10 min read. The Judiciary is under sustained assault from the Executive branch of government and buck-passing has come to distinguish Kenya’s war on corruption. Beyond the blame games, there exist opportunities for Kenyans to break the yoke of oppressive corruption and chart a new course towards a liberated future argues WILLY MUTUNGA.
8 min read. In a capitalist society divided into classes, you have broadly two types of intellectuals. There are those who produce rationalizations, justifications and mystifications to maintain and reproduce the status quo of inequality and inequity in favour of capital. Then there are those who question and challenge dominant knowledge and try to demystify and debunk hegemonic forms of knowledge and ideologies.

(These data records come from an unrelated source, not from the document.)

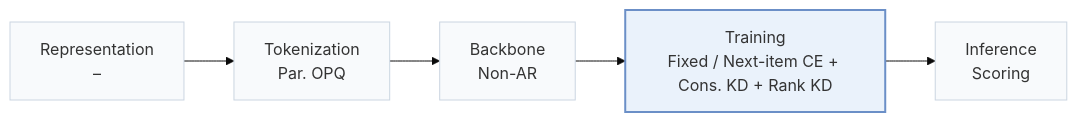
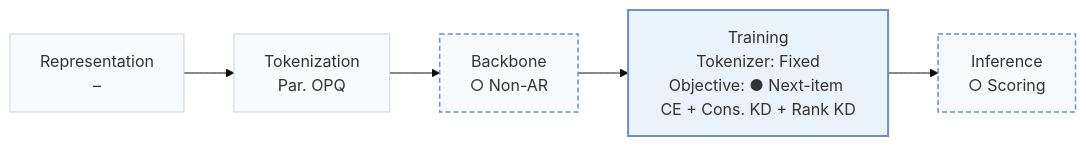
The first of 2 diagrams in pages/papers/onechord.md (Galaxy-ghost/Awesome-SID-Generative-Rec), drawn with Mermaid (base theme) before and after one commit. The commit also changed other lines of this file and 558 other files, not shown here.

````diff
--- a/pages/papers/onechord.md
+++ b/pages/papers/onechord.md
@@ -15,8 +18,10 @@
 ```mermaid
 flowchart LR
-    R["Representation<br/>–"] --> T["Tokenization<br/>Par. OPQ"] --> B["Backbone<br/>Non-AR"] --> TR["Training<br/>Fixed / Next-item CE + Cons. KD + Rank KD"] --> I["Inference<br/>Scoring"]
+    R["Representation<br/>–"] --> T["Tokenization<br/>Par. OPQ"] --> B["Backbone<br/>○ Non-AR"] --> TR["Training<br/>Tokenizer: Fixed<br/>Objective: ● Next-item CE + Cons. KD + Rank KD"] --> I["Inference<br/>○ Scoring"]
     classDef base fill:#f8fafc,stroke:#cbd5e1
     class R,T,B,TR,I base
+    classDef other fill:#f8fafc,stroke:#6b8fc7,stroke-width:1.5px,stroke-dasharray:5 3
+    class B,I other
     classDef main fill:#eaf2fb,stroke:#6b8fc7,stroke-width:2px
     class TR main
 ```
````
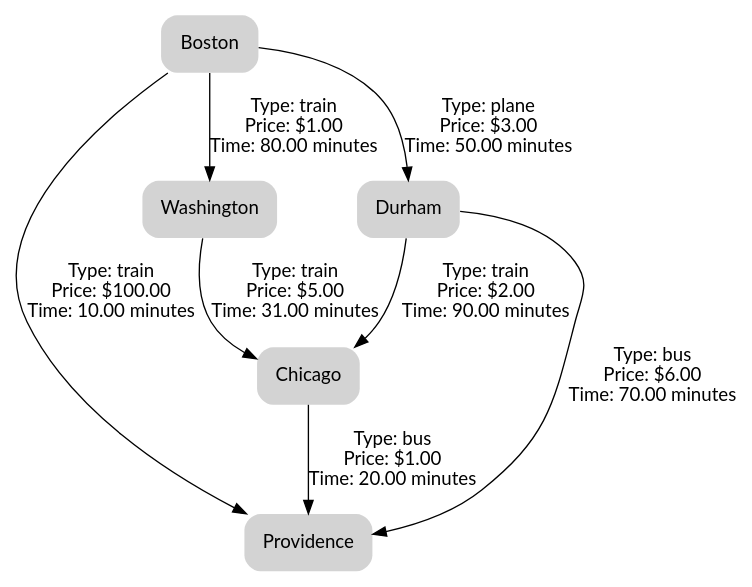
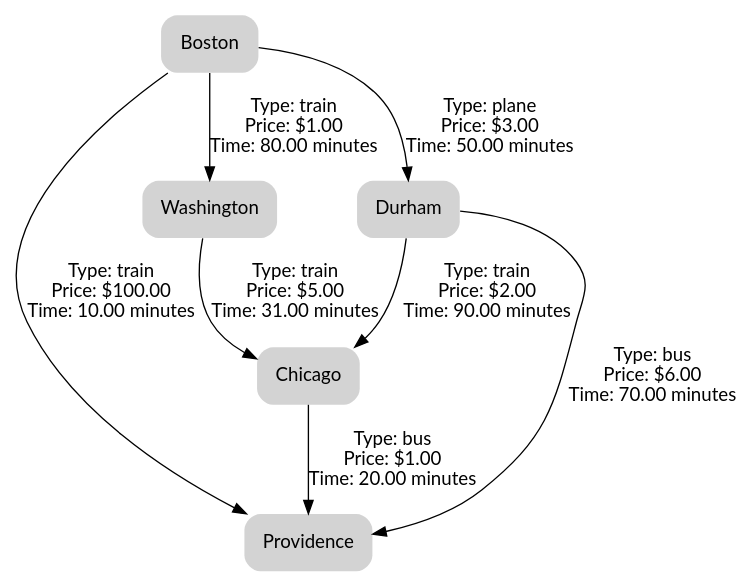
One commit to prlakshm/travel-planner changed the diagram in data/graphs/graph2.dot. Above: the diagram before and after it, drawn with Graphviz. The commit also changed other lines of this file and 1 other file, not shown here.

```diff
--- a/data/graphs/graph2.dot
+++ b/data/graphs/graph2.dot
@@ -1,23 +1,23 @@
 digraph TravelPlanner {
 	node [shape="plaintext" style="filled, rounded" fontname="Lato" margin=0.2]
 	edge [fontname="Lato" labeldistance=5]
+	"Chicago"
+	"Providence"
+	"Washington"
 	"Boston"
-	"Washington"
-	"Providence"
-	"Chicago"
 	"Durham"
-	"Boston" -> "Washington" [label="Type: train\nPrice: $1.00\nTime: 80.00 minutes
-"]
-	"Boston" -> "Providence" [label="Type: train\nPrice: $100.00\nTime: 10.00 minutes
-"]
-	"Boston" -> "Durham" [label="Type: plane\nPrice: $3.00\nTime: 50.00 minutes
-"]
-	"Durham" -> "Chicago" [label="Type: train\nPrice: $2.00\nTime: 90.00 minutes
-"]
-	"Durham" -> "Providence" [label="Type: bus\nPrice: $6.00\nTime: 70.00 minutes
-"]
 	"Chicago" -> "Providence" [label="Type: bus\nPrice: $1.00\nTime: 20.00 minutes
 "]
 	"Washington" -> "Chicago" [label="Type: train\nPrice: $5.00\nTime: 31.00 minutes
 "]
+	"Boston" -> "Washington" [label="Type: train\nPrice: $1.00\nTime: 80.00 minutes
+"]
+	"Boston" -> "Durham" [label="Type: plane\nPrice: $3.00\nTime: 50.00 minutes
+"]
+	"Boston" -> "Providence" [label="Type: train\nPrice: $100.00\nTime: 10.00 minutes
+"]
+	"Durham" -> "Providence" [label="Type: bus\nPrice: $6.00\nTime: 70.00 minutes
+"]
+	"Durham" -> "Chicago" [label="Type: train\nPrice: $2.00\nTime: 90.00 minutes
+"]
 }
```
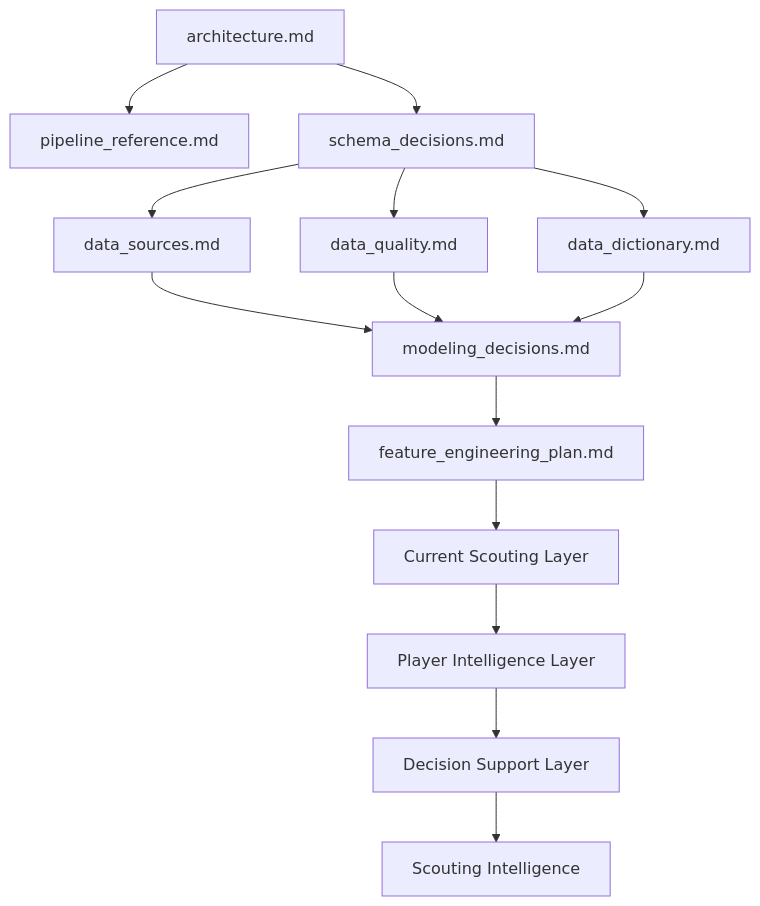
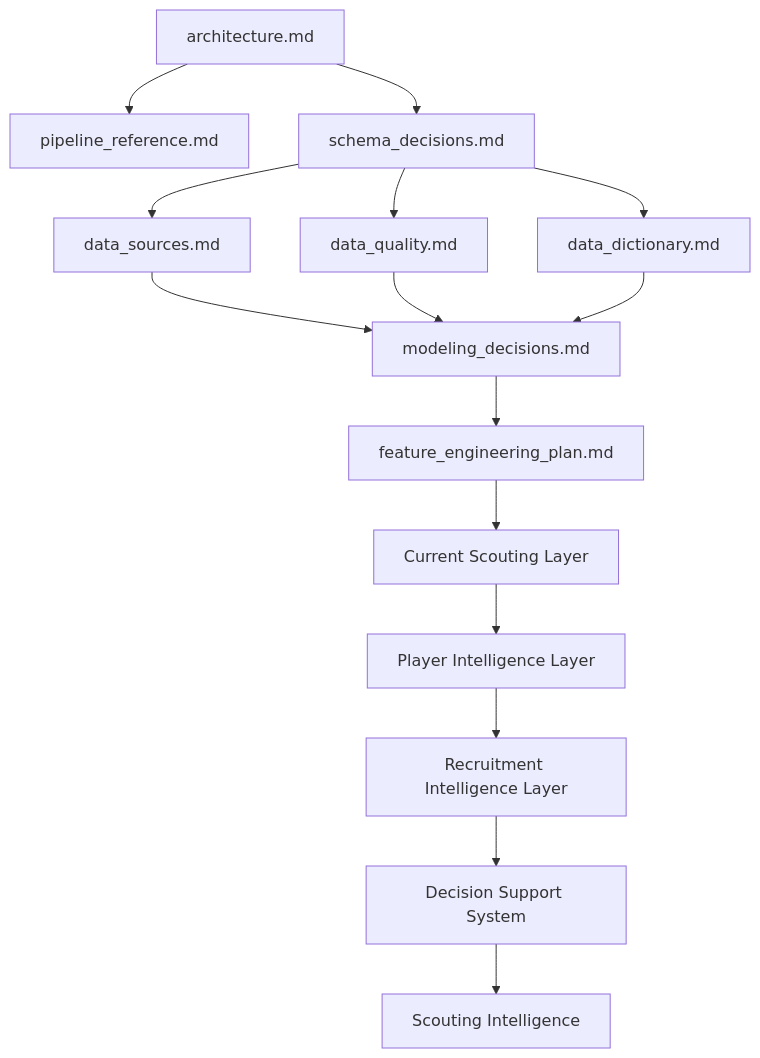
The diagram in docs/README.md (manuelpeba/market-value-football-tfm), drawn with Mermaid before and after one commit. The commit also changed other lines of this file and 15 other files, not shown here.

````diff
--- a/docs/README.md
+++ b/docs/README.md
@@ -188,26 +234,28 @@
 ```mermaid
 flowchart TD
 
 A[architecture.md]
 --> B[pipeline_reference.md]
 
 A --> C[schema_decisions.md]
 
 C --> D[data_sources.md]
 C --> E[data_quality.md]
 C --> F[data_dictionary.md]
 
 D --> G[modeling_decisions.md]
 E --> G
 F --> G
 
 G --> H[feature_engineering_plan.md]
 
 H --> I[Current Scouting Layer]
 
 I --> J[Player Intelligence Layer]
 
-J --> K[Decision Support Layer]
+J --> K[Recruitment Intelligence Layer]
 
-K --> L[Scouting Intelligence]
+K --> L[Decision Support System]
+
+L --> M[Scouting Intelligence]
 ```
````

Some go further to produce and articulate alternative forms of knowledge and ideologies to propel the struggle of the ruled, the oppressed and the downtrodden. They are involved in constructing counter-hegemonies. By ISSA SHIVJI
9 min read. The farcical rigging of the DR Congo election was only a surprise to the extent that fellow African presidents and international observer missions were not in on Joseph Kabila’s novel innovation: fixing the election for an opposition candidate. With 20 African elections set for 2019, does the threat of the Congolese example confirm a final retreat of electoral democracy on the continent? What is to be done? By MIRIAM ABRAHAM